* DIRECTIONS
The answer is the data repeated in full, with no pictures included.

= = = = =

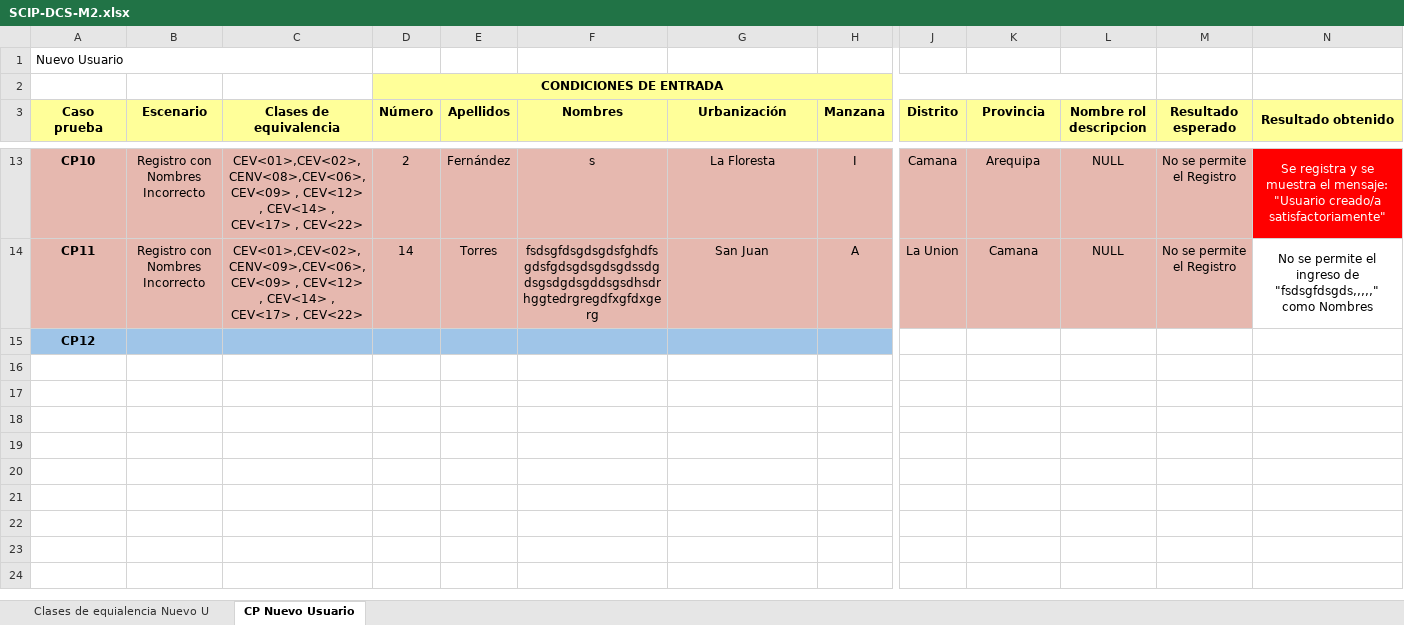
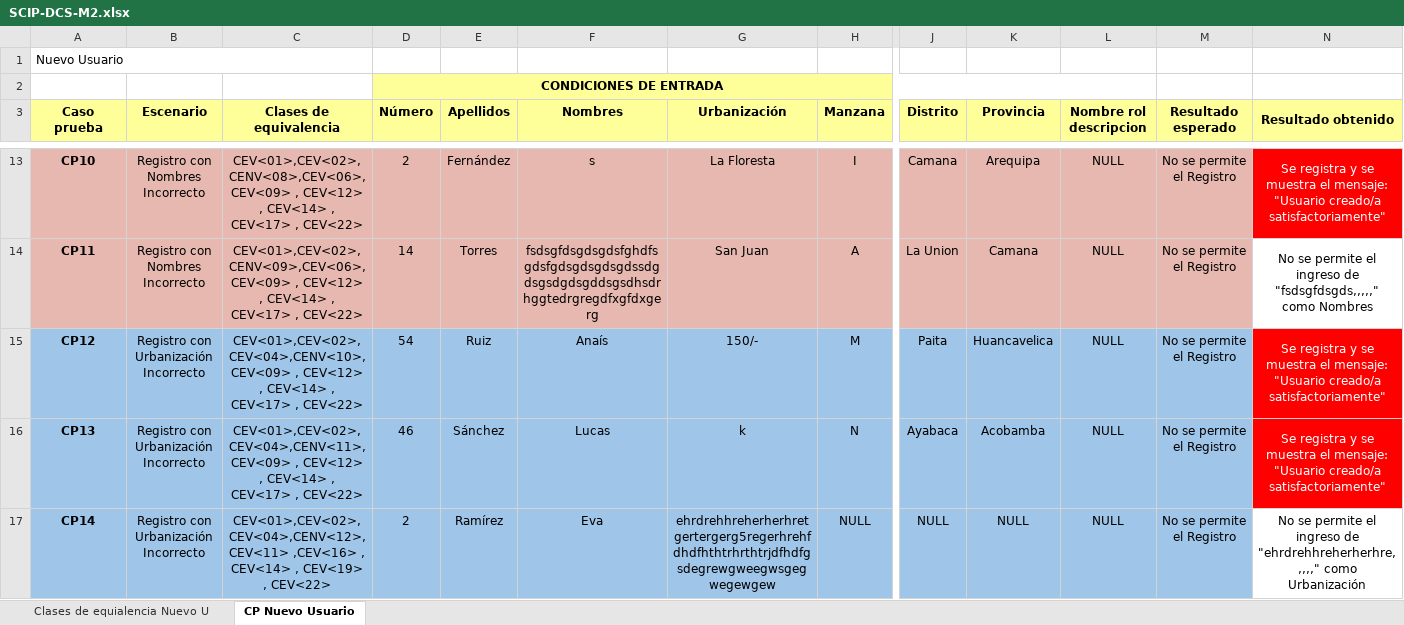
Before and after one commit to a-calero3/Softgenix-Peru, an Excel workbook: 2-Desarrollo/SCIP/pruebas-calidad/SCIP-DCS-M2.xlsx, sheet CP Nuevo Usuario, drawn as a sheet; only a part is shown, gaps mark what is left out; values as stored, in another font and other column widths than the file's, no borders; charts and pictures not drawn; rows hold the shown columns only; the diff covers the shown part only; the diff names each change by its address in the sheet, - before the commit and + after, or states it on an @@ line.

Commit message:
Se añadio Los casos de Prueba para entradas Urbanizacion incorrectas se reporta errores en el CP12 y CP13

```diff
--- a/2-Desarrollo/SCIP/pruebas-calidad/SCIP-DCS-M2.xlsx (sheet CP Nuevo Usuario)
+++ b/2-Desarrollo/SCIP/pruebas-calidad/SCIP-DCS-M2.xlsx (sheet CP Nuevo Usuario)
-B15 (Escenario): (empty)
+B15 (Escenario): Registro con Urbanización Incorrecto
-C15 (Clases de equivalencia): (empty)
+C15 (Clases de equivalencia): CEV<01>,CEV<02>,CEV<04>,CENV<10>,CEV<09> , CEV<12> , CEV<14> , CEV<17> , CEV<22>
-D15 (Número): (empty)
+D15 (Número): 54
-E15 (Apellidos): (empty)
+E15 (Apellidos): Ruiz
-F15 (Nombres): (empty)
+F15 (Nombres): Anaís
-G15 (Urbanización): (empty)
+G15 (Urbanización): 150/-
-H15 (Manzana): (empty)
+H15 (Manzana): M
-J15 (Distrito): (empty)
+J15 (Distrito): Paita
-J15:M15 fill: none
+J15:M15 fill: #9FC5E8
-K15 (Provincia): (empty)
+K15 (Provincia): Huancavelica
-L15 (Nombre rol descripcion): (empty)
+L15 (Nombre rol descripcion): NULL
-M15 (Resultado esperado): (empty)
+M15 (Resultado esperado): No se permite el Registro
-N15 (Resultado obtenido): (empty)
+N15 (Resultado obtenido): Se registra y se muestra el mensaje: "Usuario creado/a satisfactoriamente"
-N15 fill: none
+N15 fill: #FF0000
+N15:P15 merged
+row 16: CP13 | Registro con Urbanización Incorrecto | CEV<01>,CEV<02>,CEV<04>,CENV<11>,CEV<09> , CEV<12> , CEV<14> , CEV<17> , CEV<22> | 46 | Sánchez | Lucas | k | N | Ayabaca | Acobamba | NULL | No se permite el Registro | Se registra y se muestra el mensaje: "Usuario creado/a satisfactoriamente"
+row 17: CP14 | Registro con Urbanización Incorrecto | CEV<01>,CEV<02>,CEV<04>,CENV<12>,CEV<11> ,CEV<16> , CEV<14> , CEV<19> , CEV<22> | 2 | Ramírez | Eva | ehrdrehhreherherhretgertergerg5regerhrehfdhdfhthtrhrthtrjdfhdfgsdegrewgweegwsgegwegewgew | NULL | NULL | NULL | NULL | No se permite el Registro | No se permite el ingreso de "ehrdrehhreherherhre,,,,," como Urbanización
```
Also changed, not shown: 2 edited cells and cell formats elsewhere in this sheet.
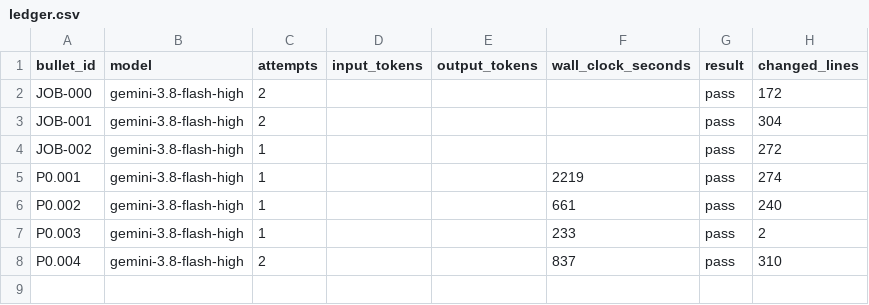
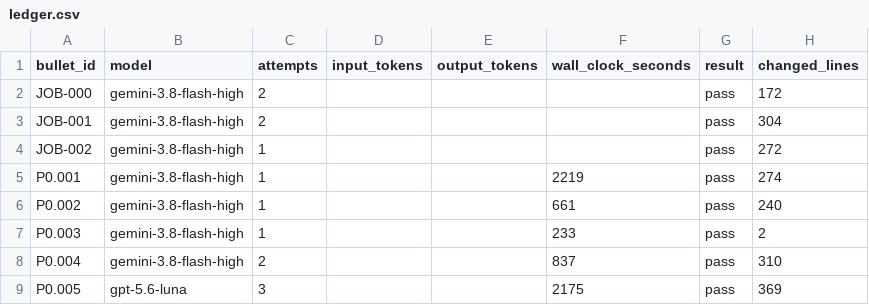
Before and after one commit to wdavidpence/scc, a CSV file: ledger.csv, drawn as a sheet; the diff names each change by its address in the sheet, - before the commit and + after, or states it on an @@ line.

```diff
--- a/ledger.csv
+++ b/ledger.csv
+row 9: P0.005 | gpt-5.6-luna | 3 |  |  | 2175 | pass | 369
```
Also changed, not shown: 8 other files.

= = = = =

* YOUR RESPONSE
Before and after one commit to a-calero3/Softgenix-Peru, an Excel workbook: 2-Desarrollo/SCIP/pruebas-calidad/SCIP-DCS-M2.xlsx, sheet CP Nuevo Usuario, drawn as a sheet; only a part is shown, gaps mark what is left out; values as stored, in another font and other column widths than the file's, no borders; charts and pictures not drawn; rows hold the shown columns only; the diff covers the shown part only; the diff names each change by its address in the sheet, - before the commit and + after, or states it on an @@ line.

Commit message:
Se añadio Los casos de Prueba para entradas Urbanizacion incorrectas se reporta errores en el CP12 y CP13

```diff
--- a/2-Desarrollo/SCIP/pruebas-calidad/SCIP-DCS-M2.xlsx (sheet CP Nuevo Usuario)
+++ b/2-Desarrollo/SCIP/pruebas-calidad/SCIP-DCS-M2.xlsx (sheet CP Nuevo Usuario)
-B15 (Escenario): (empty)
+B15 (Escenario): Registro con Urbanización Incorrecto
-C15 (Clases de equivalencia): (empty)
+C15 (Clases de equivalencia): CEV<01>,CEV<02>,CEV<04>,CENV<10>,CEV<09> , CEV<12> , CEV<14> , CEV<17> , CEV<22>
-D15 (Número): (empty)
+D15 (Número): 54
-E15 (Apellidos): (empty)
+E15 (Apellidos): Ruiz
-F15 (Nombres): (empty)
+F15 (Nombres): Anaís
-G15 (Urbanización): (empty)
+G15 (Urbanización): 150/-
-H15 (Manzana): (empty)
+H15 (Manzana): M
-J15 (Distrito): (empty)
+J15 (Distrito): Paita
-J15:M15 fill: none
+J15:M15 fill: #9FC5E8
-K15 (Provincia): (empty)
+K15 (Provincia): Huancavelica
-L15 (Nombre rol descripcion): (empty)
+L15 (Nombre rol descripcion): NULL
-M15 (Resultado esperado): (empty)
+M15 (Resultado esperado): No se permite el Registro
-N15 (Resultado obtenido): (empty)
+N15 (Resultado obtenido): Se registra y se muestra el mensaje: "Usuario creado/a satisfactoriamente"
-N15 fill: none
+N15 fill: #FF0000
+N15:P15 merged
+row 16: CP13 | Registro con Urbanización Incorrecto | CEV<01>,CEV<02>,CEV<04>,CENV<11>,CEV<09> , CEV<12> , CEV<14> , CEV<17> , CEV<22> | 46 | Sánchez | Lucas | k | N | Ayabaca | Acobamba | NULL | No se permite el Registro | Se registra y se muestra el mensaje: "Usuario creado/a satisfactoriamente"
+row 17: CP14 | Registro con Urbanización Incorrecto | CEV<01>,CEV<02>,CEV<04>,CENV<12>,CEV<11> ,CEV<16> , CEV<14> , CEV<19> , CEV<22> | 2 | Ramírez | Eva | ehrdrehhreherherhretgertergerg5regerhrehfdhdfhthtrhrthtrjdfhdfgsdegrewgweegwsgegwegewgew | NULL | NULL | NULL | NULL | No se permite el Registro | No se permite el ingreso de "ehrdrehhreherherhre,,,,," como Urbanización
```
Also changed, not shown: 2 edited cells and cell formats elsewhere in this sheet.
Before and after one commit to wdavidpence/scc, a CSV file: ledger.csv, drawn as a sheet; the diff names each change by its address in the sheet, - before the commit and + after, or states it on an @@ line.

```diff
--- a/ledger.csv
+++ b/ledger.csv
+row 9: P0.005 | gpt-5.6-luna | 3 |  |  | 2175 | pass | 369
```
Also changed, not shown: 8 other files.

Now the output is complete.